▸ **PROBLEM DESCRIPTION**: Output all the records word for word. Drop the pictures.
• • •
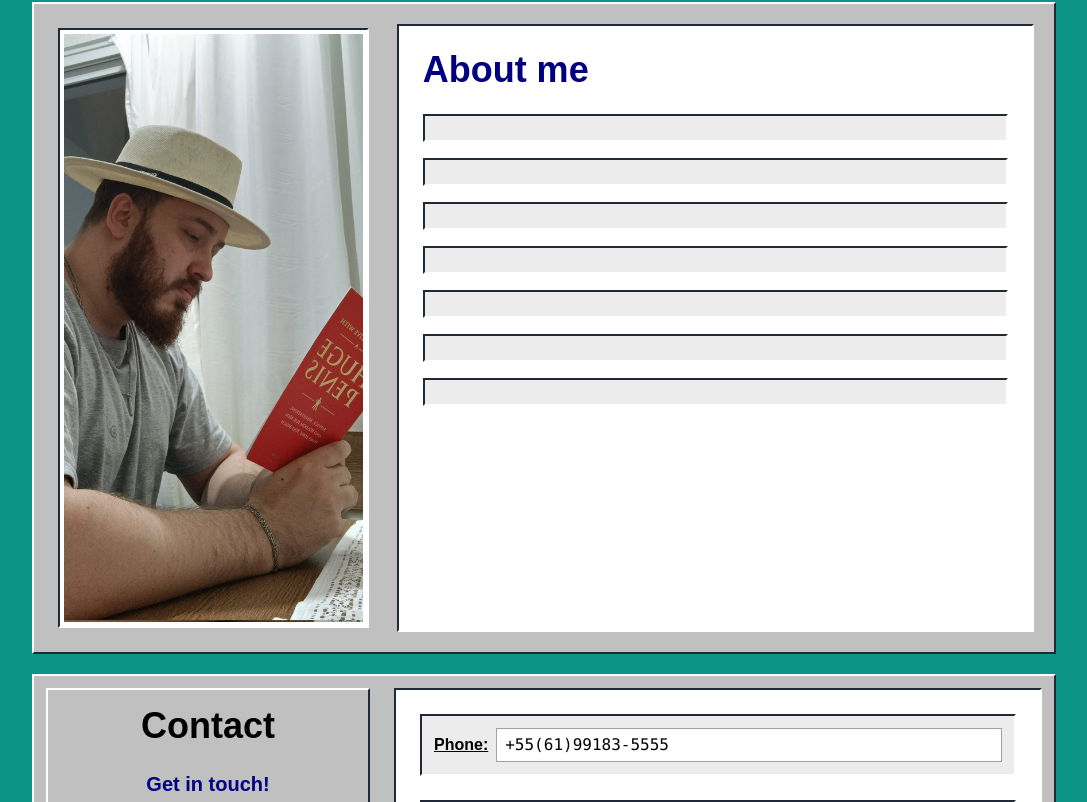
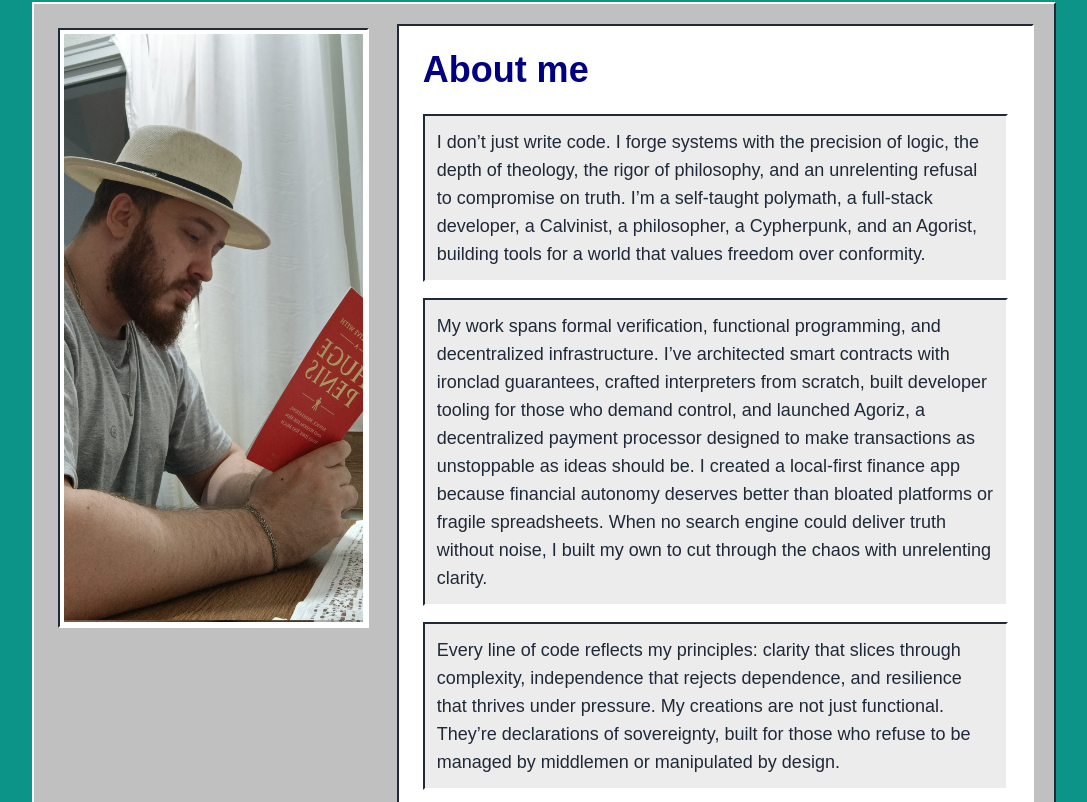
Before and after one commit to SergioBonatto/site, a Next.js app: page / in a window 1280 px wide. Shown: the part 758-1560 px from the top of the page, without its empty margins (96-1183 px from the left). Built offline with nearby package versions, Linux system fonts and the light colour scheme.

Commit message:
fix: about text

```diff
--- a/src/components/About/about.tsx
+++ b/src/components/About/about.tsx
@@ -120,21 +120,9 @@ const About: React.FC<AboutProps> = ({
                     "bg-[#ececec] p-2 md:p-3"
                   )}
                 >
-                  {/* <p className="leading-relaxed text-base md:text-lg">
-                    {index === 3 ? (
-                      <>
-                        On my{' '}
-                        <Win95Link href="/blog">
-                          blog
-                        </Win95Link>
-                        , you&apos;ll find articles about web development, formal proofs,
-                        and tech trends, as well as insights into things that inspire me
-                        or make life easier.
-                      </>
-                    ) : (
-                      text
-                    )}
-                  </p> */}
+                  <p className="leading-relaxed text-base md:text-lg">
+                    {text}
+                  </p>
                 </div>
               ))}
             </div>
```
• • •
▸ **SOLUTION BELOW**:
Before and after one commit to SergioBonatto/site, a Next.js app: page / in a window 1280 px wide. Shown: the part 758-1560 px from the top of the page, without its empty margins (96-1183 px from the left). Built offline with nearby package versions, Linux system fonts and the light colour scheme.

Commit message:
fix: about text

```diff
--- a/src/components/About/about.tsx
+++ b/src/components/About/about.tsx
@@ -120,21 +120,9 @@ const About: React.FC<AboutProps> = ({
                     "bg-[#ececec] p-2 md:p-3"
                   )}
                 >
-                  {/* <p className="leading-relaxed text-base md:text-lg">
-                    {index === 3 ? (
-                      <>
-                        On my{' '}
-                        <Win95Link href="/blog">
-                          blog
-                        </Win95Link>
-                        , you&apos;ll find articles about web development, formal proofs,
-                        and tech trends, as well as insights into things that inspire me
-                        or make life easier.
-                      </>
-                    ) : (
-                      text
-                    )}
-                  </p> */}
+                  <p className="leading-relaxed text-base md:text-lg">
+                    {text}
+                  </p>
                 </div>
               ))}
             </div>
```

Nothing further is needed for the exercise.